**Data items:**
════════════════

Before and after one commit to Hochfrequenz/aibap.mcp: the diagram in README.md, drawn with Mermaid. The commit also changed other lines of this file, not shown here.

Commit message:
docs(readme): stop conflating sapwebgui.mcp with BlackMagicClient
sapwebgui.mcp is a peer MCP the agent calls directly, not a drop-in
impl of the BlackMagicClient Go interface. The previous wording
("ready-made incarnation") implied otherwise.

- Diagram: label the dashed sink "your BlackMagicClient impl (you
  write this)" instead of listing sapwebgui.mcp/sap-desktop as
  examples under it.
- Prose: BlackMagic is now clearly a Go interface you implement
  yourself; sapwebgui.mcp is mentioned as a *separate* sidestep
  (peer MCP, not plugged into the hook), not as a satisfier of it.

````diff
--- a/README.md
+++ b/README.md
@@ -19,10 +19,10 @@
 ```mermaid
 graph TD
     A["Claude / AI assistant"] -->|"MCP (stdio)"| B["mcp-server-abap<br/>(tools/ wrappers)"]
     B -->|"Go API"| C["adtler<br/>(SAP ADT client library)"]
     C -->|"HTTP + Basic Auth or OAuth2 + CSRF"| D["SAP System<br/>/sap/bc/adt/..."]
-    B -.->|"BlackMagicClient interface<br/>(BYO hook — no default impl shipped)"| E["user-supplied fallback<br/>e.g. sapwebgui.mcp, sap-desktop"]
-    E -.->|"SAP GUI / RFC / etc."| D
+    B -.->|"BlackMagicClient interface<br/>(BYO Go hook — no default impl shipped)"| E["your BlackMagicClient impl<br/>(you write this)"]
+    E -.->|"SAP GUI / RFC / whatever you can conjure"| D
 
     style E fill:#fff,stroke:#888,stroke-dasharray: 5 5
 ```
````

════════════════

**EXERCISE:**
In the entries above, find the line with "examples under it.", then retype it and every line after it exactly.

**TASK RESPONSE:**
  examples under it.
- Prose: BlackMagic is now clearly a Go interface you implement
  yourself; sapwebgui.mcp is mentioned as a *separate* sidestep
  (peer MCP, not plugged into the hook), not as a satisfier of it.

````diff
--- a/README.md
+++ b/README.md
@@ -19,10 +19,10 @@
 ```mermaid
 graph TD
     A["Claude / AI assistant"] -->|"MCP (stdio)"| B["mcp-server-abap<br/>(tools/ wrappers)"]
     B -->|"Go API"| C["adtler<br/>(SAP ADT client library)"]
     C -->|"HTTP + Basic Auth or OAuth2 + CSRF"| D["SAP System<br/>/sap/bc/adt/..."]
-    B -.->|"BlackMagicClient interface<br/>(BYO hook — no default impl shipped)"| E["user-supplied fallback<br/>e.g. sapwebgui.mcp, sap-desktop"]
-    E -.->|"SAP GUI / RFC / etc."| D
+    B -.->|"BlackMagicClient interface<br/>(BYO Go hook — no default impl shipped)"| E["your BlackMagicClient impl<br/>(you write this)"]
+    E -.->|"SAP GUI / RFC / whatever you can conjure"| D
 
     style E fill:#fff,stroke:#888,stroke-dasharray: 5 5
 ```
````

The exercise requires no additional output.